On April 16, 2019, the FDA ordered all manufacturers of surgical mesh intended for transvaginal repair of anterior compartment prolapse (cystocele) to stop selling and distributing their products immediately. The FDA has determined that the manufacturers, Boston Scientific and Coloplast, have not demonstrated reasonable assurance of safety and effectiveness for these devices, which is the premarket standard that now applies to them since the agency reclassified them into class III (high risk) in 2016.
Surgical mesh has been used for urogynecologic procedures, including repair of pelvic organ prolapse (POP) and stress urinary incontinence (SUI). It is permanently implanted to reinforce the weakened vaginal wall for POP repair or support the urethra or bladder neck for the repair of SUI. There are three main surgical procedures performed with surgical mesh to treat pelvic floor disorders with surgical mesh:
- Transvaginal mesh to treat POP *
- Transabdominal mesh to treat POP
- Mesh sling to treat SUI
Each of these procedures has unique risks and benefits and it is important not to confuse the procedures and their risks and benefits.

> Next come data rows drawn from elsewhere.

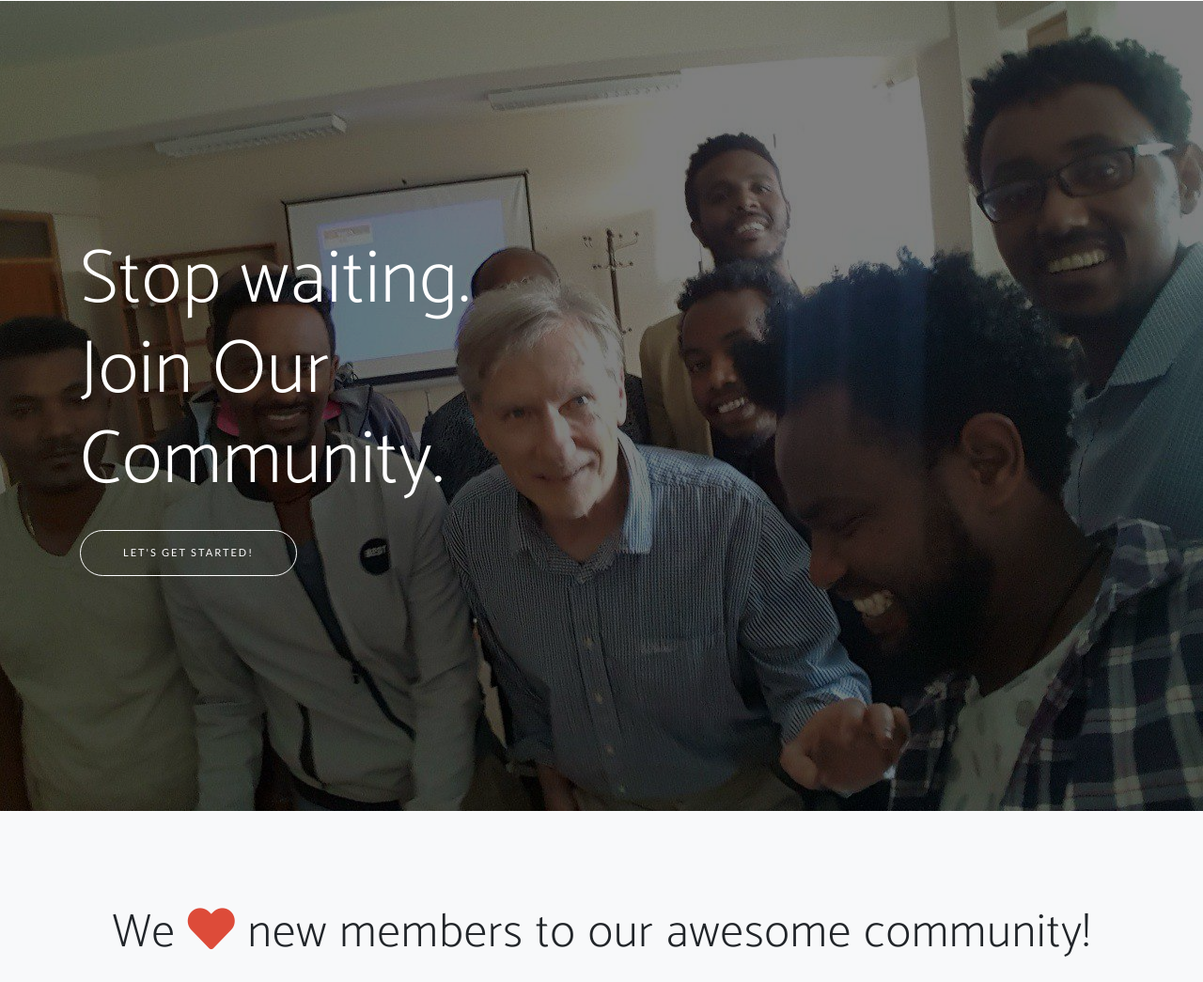
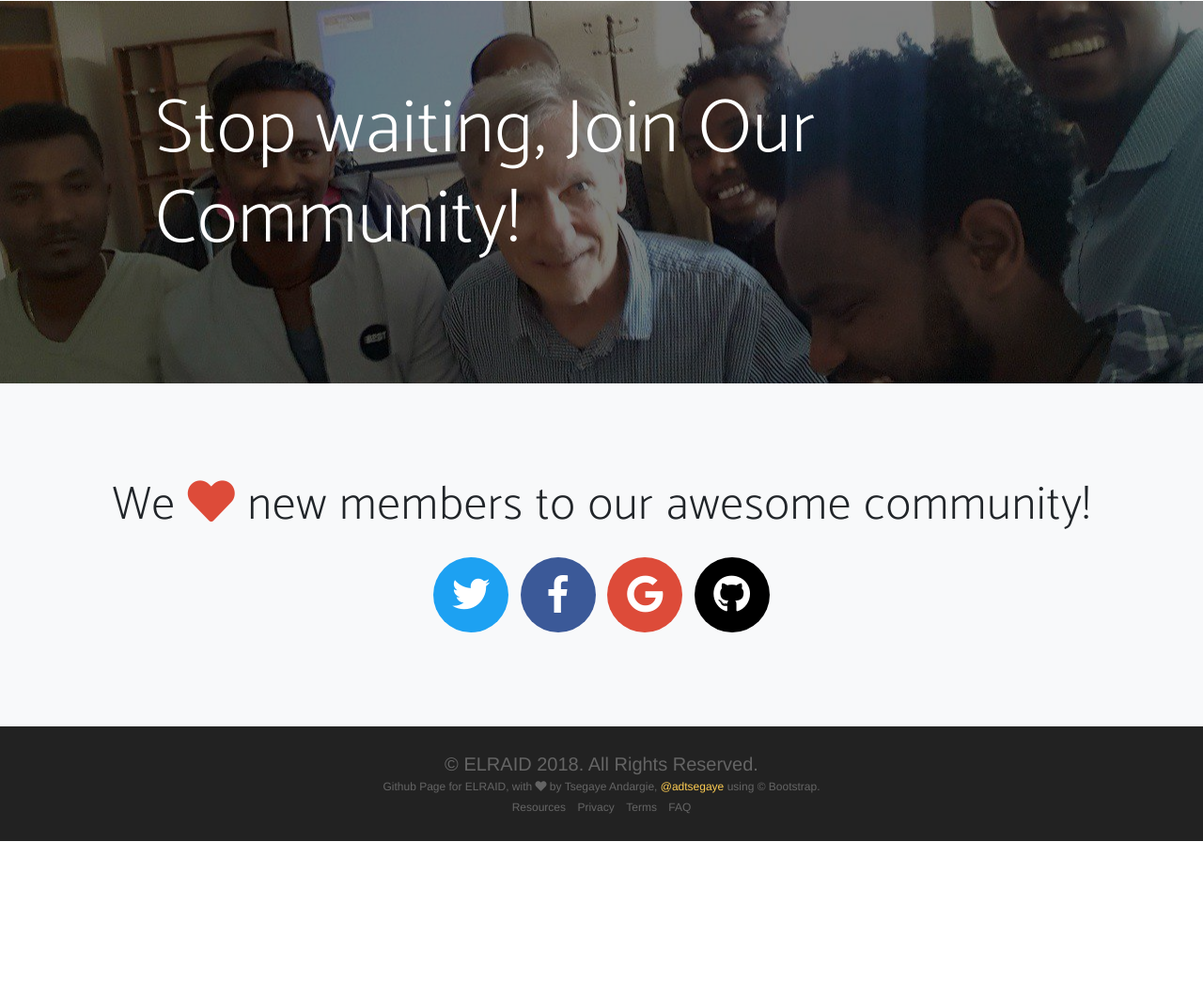
Before and after one commit to ELRAID/elraid.github.io, a plain HTML site: page index.html in a window 1280 px wide. Shown: the part 2527-3572 px from the top of the page at 94% size. After the commit the page ends 3422 px from the top, so only its background shows below. Drawn offline with nearby package versions, Linux system fonts and the light colour scheme; a web font is replaced by a local one.

Commit message:
template 103

```diff
--- a/css/new-age.css
+++ b/css/new-age.css
@@ -288,7 +288,7 @@ section.features .feature-item i {
 
 section.cta {
   position: relative;
-  padding: 250px 0;
+  padding: 90px 150px 100px 150px;
   background-image: url("../img/bg-cta.jpg");
   background-position: center;
   background-size: cover;
@@ -301,7 +301,7 @@ section.cta .cta-content {
 
 section.cta .cta-content h2 {
   font-size: 50px;
-  max-width: 450px;
+  max-width: 98%;
   margin-top: 0;
   margin-bottom: 25px;
   color: white;
@@ -327,7 +327,7 @@ section.contact {
 }
 
 section.contact h2 {
-  margin-top: 0;
+  margin-top: -100;
   margin-bottom: 25px;
 }
 
--- a/index.html
+++ b/index.html
@@ -137,17 +137,17 @@
       </div>
     </section>
 
-    <section class="cta">
+    <section class="cta" id="contact">
       <div class="cta-content">
         <div class="container">
-          <h2>Stop waiting.<br>Join Our Community.</h2>
-          <a href="#contact" class="btn btn-outline btn-xl js-scroll-trigger">Let's Get Started!</a>
+          <h2>Stop waiting, Join Our Community!</h2>
+          <p></p>
         </div>
       </div>
       <div class="overlay"></div>
     </section>
 
-    <section class="contact bg-light" id="contact">
+    <section class="contact bg-light" id="contact2">
       <div class="container">
         <h2>We
           <i class="fas fa-heart"></i>
```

Women who have received transvaginal mesh for the surgical repair of prolapse should continue with their annual and other routine check-ups and follow-up care. There is no need to take additional action if you are satisfied with your surgery and are not having any complications or symptoms. You should notify your health care provider if you have complications or symptoms, including persistent vaginal bleeding or discharge, pelvic or groin pain or pain with sex.